Fuller Corporation CEO Ray Fuller (Jack Sennett) has set out to solve this problem, ostensibly to facilitate long space journeys, but also, perhaps, to enhance the quality of his life, as he is very ill. He hires brilliant game designer Mike (Mike Stasko) and neurochemist Eric (Eric Schiller) to create this virtual world inside the mind. The project begins to go off the rails when the test subjects experience disjointed realities and non-linear fragmented experiences that induce psychotic breaks. When Mike and Eric clash over the ethics of how to address these failures, it becomes clear that even the base reality they share is in question. What is not clear, ever, is who really does have The Control.
“The project begins to go off the rails when the test subjects experience disjointed realities…”
The leads in the film are played by the writers/directors Schiller and Stasko, and their acting is perfectly adequate. The production is high quality, but trying to make coherent sense out of the confusing non-linear story makes this an ambitious movie beyond the filmmakers’ skill level, as they have bitten off more than they can chew. The promotional material for the film calls the style postmodern, which in this case means out-of-sequence. There are many threads to follow that aren’t resolved, and many characters who appear only briefly. A minor but annoying nitpick is that some of the scenes are so poorly lit it’s nearly impossible to see what is going on.

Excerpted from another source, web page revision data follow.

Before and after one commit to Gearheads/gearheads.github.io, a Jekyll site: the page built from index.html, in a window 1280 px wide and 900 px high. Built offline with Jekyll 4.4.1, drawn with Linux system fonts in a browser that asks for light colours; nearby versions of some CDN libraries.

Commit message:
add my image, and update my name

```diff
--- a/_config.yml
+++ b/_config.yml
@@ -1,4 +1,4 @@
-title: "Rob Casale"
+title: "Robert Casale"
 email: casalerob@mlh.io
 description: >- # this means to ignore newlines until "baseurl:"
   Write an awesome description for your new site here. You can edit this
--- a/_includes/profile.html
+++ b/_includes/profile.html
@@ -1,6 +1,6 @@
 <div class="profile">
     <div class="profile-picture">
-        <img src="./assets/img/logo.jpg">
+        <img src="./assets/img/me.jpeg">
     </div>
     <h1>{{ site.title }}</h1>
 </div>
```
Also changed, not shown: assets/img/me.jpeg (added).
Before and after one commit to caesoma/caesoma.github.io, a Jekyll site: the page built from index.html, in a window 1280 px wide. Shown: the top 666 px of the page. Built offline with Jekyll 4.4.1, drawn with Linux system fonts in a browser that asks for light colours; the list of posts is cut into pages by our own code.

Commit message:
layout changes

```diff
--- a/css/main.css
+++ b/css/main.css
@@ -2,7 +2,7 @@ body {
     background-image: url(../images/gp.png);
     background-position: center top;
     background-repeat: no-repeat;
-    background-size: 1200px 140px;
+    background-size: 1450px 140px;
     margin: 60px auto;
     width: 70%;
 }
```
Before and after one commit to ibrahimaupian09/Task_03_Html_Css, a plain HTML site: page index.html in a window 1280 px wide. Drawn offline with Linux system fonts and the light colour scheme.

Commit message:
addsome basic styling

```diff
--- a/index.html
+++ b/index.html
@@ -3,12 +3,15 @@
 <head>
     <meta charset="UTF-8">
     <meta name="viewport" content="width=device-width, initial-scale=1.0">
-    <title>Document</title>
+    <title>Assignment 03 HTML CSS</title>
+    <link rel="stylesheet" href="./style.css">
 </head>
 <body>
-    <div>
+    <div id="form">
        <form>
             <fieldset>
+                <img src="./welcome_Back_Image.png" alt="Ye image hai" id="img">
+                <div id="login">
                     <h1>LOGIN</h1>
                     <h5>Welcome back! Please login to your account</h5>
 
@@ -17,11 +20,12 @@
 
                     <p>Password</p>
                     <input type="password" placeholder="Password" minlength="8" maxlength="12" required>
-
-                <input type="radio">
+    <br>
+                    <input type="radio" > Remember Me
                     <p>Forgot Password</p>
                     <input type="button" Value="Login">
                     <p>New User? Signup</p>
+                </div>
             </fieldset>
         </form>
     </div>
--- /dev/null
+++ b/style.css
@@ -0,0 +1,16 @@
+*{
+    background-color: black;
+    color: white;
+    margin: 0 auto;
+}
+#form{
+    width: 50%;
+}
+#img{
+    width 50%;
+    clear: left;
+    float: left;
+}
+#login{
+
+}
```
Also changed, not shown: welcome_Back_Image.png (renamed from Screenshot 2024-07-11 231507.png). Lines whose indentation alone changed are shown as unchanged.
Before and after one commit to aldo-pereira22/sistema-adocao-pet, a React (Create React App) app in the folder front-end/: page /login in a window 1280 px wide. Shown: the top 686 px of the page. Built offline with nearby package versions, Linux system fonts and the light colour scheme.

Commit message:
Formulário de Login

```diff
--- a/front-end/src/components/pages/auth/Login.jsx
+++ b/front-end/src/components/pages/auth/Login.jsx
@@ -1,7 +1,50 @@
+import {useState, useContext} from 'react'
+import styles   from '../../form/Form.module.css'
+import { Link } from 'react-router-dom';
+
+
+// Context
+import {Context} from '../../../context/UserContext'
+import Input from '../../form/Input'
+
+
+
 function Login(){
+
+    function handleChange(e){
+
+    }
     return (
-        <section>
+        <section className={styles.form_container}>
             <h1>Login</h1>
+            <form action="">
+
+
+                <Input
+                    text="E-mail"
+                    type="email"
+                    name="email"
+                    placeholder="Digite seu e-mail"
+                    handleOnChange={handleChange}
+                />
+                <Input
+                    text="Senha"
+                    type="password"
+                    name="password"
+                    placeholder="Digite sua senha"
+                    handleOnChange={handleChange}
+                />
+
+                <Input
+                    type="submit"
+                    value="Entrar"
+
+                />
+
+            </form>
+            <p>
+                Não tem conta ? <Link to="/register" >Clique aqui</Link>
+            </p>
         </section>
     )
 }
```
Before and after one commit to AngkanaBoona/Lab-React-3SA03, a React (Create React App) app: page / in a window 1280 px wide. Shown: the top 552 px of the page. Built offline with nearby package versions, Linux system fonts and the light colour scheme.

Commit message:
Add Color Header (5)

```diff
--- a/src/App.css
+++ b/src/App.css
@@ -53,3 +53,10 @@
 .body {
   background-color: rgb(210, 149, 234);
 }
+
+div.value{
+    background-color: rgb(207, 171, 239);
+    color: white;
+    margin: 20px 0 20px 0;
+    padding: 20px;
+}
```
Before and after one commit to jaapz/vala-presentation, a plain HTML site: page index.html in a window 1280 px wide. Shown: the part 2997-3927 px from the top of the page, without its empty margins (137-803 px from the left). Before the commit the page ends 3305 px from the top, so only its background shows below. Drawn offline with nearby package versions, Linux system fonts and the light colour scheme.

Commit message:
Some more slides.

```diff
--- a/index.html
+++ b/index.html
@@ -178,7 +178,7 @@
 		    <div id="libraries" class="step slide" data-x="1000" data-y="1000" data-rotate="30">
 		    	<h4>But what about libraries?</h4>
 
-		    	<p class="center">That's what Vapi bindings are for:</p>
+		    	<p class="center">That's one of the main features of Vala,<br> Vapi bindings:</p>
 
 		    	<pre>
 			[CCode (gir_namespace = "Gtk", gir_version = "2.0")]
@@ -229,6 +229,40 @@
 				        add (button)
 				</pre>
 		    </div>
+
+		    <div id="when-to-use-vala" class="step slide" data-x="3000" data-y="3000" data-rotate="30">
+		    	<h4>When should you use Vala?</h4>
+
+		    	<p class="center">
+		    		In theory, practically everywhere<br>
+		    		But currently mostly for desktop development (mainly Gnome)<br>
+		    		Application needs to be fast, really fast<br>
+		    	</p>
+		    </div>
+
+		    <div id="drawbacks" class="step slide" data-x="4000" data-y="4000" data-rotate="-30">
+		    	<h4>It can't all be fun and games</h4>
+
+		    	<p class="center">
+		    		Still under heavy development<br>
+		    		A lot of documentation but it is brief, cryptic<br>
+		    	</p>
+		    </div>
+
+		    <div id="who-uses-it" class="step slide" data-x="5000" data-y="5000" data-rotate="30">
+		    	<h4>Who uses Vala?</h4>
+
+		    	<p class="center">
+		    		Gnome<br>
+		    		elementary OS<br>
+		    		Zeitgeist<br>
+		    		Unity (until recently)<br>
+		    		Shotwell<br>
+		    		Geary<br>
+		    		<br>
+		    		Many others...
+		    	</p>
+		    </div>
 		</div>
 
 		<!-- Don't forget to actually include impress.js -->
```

The Control demands your full attention, or you’ll miss something. In fact, you have already missed something at the beginning because the story is not told in a straightforward fashion. The viewer must assemble the correct sequence after watching the whole movie. This requires a greater-than-normal investment in the film, and you won’t know until you’re done whether it was worth it. With the cliffhanger style of binge tv shows offered on streaming services, viewers might be a bit more cautious about going into a movie that makes them work so hard for the value.
"…many threads to follow that aren't resolved..."